Billy Joel Said it Best
In 1976, Billy Joel wrote a song called Miami 2017 (seen the lights go out on Broadway). It is essentially a science fiction song about the destruction of New York City. When he performed the song in October of 2001, following the September 11 attacks at a benefit concert for New York, upon finishing the song he said, “unlike the song we ain't going anywhere.” Last week, we published a blog called This Hurt, a Lot. In it, I talked about some of the emotions that I and others had about what was going on with the coronavirus. In keeping with my personality, it was honest, unpolished and perhaps raw. I shared that we had laid off staff.
Reaction for the most part was positive with people expressing appreciation at the honesty of the piece. It did, however, freak a few people out. Did this mean that we were closing our doors, was this the end of FUN? As Joel said to the crowd at that concert “we ain't going anywhere.” What I shared last week (and perhaps I shouldn’t have) was a snapshot of the moment. It was important to show people that it wasn’t just airlines, hotels and cruise lines that were impacted but small, local businesses as well. A week later and the landscape is no clearer. In one week, 3.3 million Americans applied for unemployment. Washington state, California, New Jersey, New York, North Carolina, Massachusetts, among others, have issued shelter in place orders. State Governors in many states have asked their citizens to stay home unless needed, while some states are now stopping cars at the borders with license plates from certain states. The number of confirmed cases here is now the largest in the world with little sign that it is flattening or slowing.

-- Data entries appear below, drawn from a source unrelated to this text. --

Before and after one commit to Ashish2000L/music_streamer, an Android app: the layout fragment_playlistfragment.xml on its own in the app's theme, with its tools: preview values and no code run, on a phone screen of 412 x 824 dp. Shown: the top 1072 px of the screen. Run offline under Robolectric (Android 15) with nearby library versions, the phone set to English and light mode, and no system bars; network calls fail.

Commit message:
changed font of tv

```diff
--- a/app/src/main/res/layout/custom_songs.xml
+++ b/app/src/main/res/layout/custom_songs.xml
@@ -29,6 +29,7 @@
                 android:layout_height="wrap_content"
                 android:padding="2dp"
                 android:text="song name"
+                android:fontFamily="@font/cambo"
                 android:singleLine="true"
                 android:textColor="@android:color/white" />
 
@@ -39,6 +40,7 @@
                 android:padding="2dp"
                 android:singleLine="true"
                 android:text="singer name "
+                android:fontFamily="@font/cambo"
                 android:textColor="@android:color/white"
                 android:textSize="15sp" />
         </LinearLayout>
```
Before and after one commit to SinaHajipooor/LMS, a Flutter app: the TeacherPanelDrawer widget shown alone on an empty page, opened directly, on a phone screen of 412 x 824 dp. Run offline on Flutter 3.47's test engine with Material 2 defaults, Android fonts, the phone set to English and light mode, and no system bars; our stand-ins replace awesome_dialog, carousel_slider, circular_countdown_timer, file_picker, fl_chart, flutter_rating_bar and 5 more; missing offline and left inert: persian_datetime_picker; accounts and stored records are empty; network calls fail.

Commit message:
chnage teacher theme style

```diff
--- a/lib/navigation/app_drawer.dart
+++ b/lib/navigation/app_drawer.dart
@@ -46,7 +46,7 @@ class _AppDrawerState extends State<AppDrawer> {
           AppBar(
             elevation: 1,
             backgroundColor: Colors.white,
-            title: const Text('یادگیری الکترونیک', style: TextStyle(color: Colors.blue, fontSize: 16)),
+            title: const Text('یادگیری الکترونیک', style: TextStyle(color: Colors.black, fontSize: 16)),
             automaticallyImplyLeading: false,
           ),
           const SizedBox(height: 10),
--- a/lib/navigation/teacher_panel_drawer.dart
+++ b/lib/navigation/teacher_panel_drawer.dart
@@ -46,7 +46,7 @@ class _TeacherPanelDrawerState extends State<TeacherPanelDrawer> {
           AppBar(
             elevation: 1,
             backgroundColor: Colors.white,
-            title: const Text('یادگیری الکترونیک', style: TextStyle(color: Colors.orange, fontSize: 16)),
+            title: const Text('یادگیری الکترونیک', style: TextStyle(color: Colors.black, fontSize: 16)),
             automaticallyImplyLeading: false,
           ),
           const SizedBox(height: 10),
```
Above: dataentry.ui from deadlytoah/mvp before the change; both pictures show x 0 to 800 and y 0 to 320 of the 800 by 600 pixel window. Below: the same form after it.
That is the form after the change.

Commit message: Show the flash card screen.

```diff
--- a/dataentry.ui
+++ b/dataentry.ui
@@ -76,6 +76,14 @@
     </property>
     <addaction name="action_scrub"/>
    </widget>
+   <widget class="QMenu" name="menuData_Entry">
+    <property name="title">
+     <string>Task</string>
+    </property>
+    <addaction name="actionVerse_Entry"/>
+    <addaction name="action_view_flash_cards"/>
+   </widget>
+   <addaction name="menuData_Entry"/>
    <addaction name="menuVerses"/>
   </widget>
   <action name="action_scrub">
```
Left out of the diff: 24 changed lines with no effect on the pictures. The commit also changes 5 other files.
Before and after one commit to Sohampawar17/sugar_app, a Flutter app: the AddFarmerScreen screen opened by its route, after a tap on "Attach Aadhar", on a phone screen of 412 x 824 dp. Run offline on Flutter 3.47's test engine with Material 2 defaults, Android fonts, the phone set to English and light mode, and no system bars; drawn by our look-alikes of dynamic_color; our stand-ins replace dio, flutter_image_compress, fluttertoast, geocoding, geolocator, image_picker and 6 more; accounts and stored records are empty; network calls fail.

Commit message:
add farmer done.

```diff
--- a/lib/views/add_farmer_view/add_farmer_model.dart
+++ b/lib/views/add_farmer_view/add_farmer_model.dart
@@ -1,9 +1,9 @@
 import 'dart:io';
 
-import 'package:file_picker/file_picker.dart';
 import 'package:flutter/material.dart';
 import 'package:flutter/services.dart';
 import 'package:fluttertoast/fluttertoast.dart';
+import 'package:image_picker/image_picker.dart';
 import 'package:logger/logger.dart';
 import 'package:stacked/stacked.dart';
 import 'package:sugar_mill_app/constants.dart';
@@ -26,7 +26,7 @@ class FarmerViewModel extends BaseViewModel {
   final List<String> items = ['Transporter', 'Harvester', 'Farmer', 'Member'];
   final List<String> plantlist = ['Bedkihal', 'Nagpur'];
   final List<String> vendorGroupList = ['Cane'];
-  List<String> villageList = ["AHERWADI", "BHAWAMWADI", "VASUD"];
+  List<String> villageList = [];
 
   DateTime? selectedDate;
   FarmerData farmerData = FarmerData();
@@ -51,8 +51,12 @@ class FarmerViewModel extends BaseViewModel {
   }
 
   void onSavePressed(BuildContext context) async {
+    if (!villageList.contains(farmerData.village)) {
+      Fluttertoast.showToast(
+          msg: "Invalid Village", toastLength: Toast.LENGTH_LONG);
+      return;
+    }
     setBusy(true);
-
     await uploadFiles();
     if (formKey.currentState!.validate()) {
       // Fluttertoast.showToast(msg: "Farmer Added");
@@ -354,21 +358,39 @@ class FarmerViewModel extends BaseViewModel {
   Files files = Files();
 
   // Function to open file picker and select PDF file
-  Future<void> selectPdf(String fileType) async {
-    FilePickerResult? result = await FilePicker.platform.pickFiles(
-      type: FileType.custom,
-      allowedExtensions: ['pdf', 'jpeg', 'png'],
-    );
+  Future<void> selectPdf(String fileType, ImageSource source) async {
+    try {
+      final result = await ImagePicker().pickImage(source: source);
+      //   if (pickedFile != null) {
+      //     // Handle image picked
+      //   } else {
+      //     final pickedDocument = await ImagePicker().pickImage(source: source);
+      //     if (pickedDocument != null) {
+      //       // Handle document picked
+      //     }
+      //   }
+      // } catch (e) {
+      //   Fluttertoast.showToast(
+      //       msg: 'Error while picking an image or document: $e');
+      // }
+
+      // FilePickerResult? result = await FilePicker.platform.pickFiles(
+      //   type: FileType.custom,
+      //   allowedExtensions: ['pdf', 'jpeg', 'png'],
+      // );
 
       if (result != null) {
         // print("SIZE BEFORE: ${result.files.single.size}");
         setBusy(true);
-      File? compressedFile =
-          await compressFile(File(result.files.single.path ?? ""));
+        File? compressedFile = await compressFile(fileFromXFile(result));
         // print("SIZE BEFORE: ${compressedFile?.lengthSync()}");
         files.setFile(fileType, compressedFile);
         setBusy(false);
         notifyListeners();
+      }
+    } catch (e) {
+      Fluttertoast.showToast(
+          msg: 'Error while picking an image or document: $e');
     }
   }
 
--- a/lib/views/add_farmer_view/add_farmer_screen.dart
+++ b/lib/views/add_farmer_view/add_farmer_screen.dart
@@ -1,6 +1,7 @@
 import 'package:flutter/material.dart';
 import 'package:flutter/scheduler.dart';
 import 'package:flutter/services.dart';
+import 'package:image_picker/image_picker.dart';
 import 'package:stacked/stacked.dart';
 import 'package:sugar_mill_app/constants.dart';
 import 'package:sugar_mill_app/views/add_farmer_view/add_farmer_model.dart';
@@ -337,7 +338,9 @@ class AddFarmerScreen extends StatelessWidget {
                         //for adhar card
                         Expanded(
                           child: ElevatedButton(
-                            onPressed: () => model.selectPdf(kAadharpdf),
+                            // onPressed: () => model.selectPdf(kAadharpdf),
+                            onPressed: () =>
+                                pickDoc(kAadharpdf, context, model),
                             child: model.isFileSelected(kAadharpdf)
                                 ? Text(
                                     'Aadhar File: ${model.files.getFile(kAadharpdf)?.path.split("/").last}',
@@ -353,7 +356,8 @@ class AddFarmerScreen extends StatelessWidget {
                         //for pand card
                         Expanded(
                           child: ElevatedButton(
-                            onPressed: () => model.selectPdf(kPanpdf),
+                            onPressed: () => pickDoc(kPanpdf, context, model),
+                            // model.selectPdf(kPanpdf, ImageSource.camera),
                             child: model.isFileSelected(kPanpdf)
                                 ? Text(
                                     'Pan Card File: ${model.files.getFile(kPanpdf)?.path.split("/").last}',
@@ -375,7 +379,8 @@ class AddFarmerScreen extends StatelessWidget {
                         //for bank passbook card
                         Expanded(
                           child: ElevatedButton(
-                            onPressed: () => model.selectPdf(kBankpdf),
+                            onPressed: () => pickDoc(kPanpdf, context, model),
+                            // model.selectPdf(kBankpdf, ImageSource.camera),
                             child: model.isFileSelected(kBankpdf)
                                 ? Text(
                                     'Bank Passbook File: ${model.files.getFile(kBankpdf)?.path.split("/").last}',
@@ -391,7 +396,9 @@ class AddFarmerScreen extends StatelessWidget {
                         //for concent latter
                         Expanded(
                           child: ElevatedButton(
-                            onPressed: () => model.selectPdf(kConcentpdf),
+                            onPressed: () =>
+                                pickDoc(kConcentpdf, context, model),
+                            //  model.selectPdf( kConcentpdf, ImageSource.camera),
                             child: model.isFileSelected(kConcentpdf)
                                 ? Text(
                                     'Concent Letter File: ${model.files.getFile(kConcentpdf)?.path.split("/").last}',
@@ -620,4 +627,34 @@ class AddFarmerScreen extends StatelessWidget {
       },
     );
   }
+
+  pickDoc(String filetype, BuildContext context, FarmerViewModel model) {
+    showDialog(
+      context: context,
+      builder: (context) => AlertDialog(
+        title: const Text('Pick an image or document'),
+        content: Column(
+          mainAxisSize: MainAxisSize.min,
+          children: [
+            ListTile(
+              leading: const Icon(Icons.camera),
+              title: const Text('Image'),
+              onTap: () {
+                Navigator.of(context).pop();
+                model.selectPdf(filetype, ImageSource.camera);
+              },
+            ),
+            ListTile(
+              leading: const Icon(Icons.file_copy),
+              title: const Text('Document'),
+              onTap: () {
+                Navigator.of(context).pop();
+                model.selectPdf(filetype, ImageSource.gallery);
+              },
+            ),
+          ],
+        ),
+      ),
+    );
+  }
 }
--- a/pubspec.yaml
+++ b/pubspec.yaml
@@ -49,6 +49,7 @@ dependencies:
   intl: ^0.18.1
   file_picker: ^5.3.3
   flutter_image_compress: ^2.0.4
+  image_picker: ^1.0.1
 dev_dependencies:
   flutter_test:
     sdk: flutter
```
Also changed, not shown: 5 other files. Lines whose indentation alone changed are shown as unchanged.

On Friday, the President signed into law a 2.2 trillion-dollar relief package. Now, if I could just get someone with a PhD to explain it to me, I would be all set. What it does signal is that help is on the way. Financial recovery is one thing that is needed, but also needed is a recovery of a different kind. Slowly but surely, I am seeing a recovery of people’s spirit. When the blog got released, the amount of support we received was amazing. In the form of posts, texts, emails and calls, people asked what they could do to help, along with letting us know that they believed in us and that they knew we would be just fine. With positivity like that we cannot fail.
We are not the only beneficiaries of such support. Social media is full of posts of people supporting local restaurants or other small businesses with the sole purpose being to keep them afloat. Federal monies are important but far less impactful over the long haul, than the support of neighbors, friends, customers and clients.
Much of what I have read in the past talking about blogs say they need to be honest and tell a story. Last week, I thought that was what I was doing. It was again a snapshot in time. My hope was that people would read it and feel as if I was verbalizing some of what they were feeling. To let them know that if they were feeling that way, they were not alone. It was not intended to freak people out or to scare people. The goal was not to have people rush to our aid. What the response did was strengthen our resolve to come out the other side. Your comments and well wishes made a huge difference and made us feel great about who we are and who we work with.
If the blog made people anxious or overstepped the bounds of professionalism, I truly and sincerely apologize. When this all ends, we will be here and that is as a result of an incredible network of people that we are involved with. This group includes our amazing staff, fantastic vendors and truly incredible clients. I do not say it enough, thank you and we appreciate each and every one of you. Looking forward to getting past this and having many more years of FUN.
About the author: Ken Abrahams is the VP for Client Relations for FUN Enterprises. Sometimes he writes or speaks without thinking about the consequences, intended or otherwise. Mom always said honesty is the best policy and he is too old to change now.